- MATERIAL TO PROCESS
BEGIN

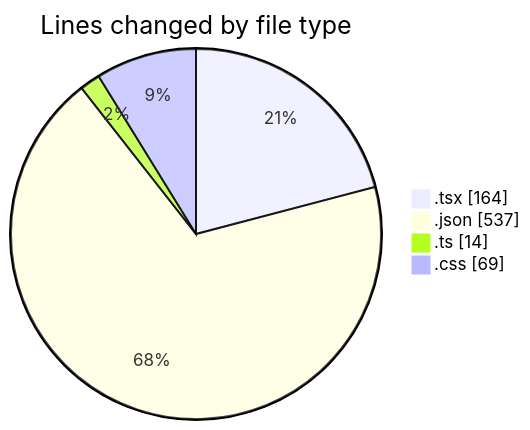
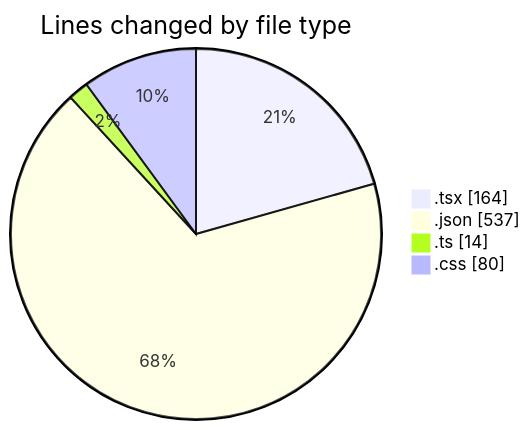
One commit to EIIisD/code-tracking changed the first of 2 diagrams in 2025-08-04/tw-server/README.md. Above: the diagram before and after it, drawn with Mermaid. The commit also changed other lines of this file and 1 other file, not shown here.

````diff
--- a/2025-08-04/tw-server/README.md
+++ b/2025-08-04/tw-server/README.md
@@ -24,8 +24,8 @@
 ```mermaid
 pie showData
 title Lines changed by file type
 ".tsx" : 164
 ".json" : 537
 ".ts" : 14
-".css" : 69
+".css" : 80
 ```
````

END

- TASK BRIEF
Could you output all of the entries above exactly? Leave the pictures out.

- ANSWER AREA
One commit to EIIisD/code-tracking changed the first of 2 diagrams in 2025-08-04/tw-server/README.md. Above: the diagram before and after it, drawn with Mermaid. The commit also changed other lines of this file and 1 other file, not shown here.

````diff
--- a/2025-08-04/tw-server/README.md
+++ b/2025-08-04/tw-server/README.md
@@ -24,8 +24,8 @@
 ```mermaid
 pie showData
 title Lines changed by file type
 ".tsx" : 164
 ".json" : 537
 ".ts" : 14
-".css" : 69
+".css" : 80
 ```
````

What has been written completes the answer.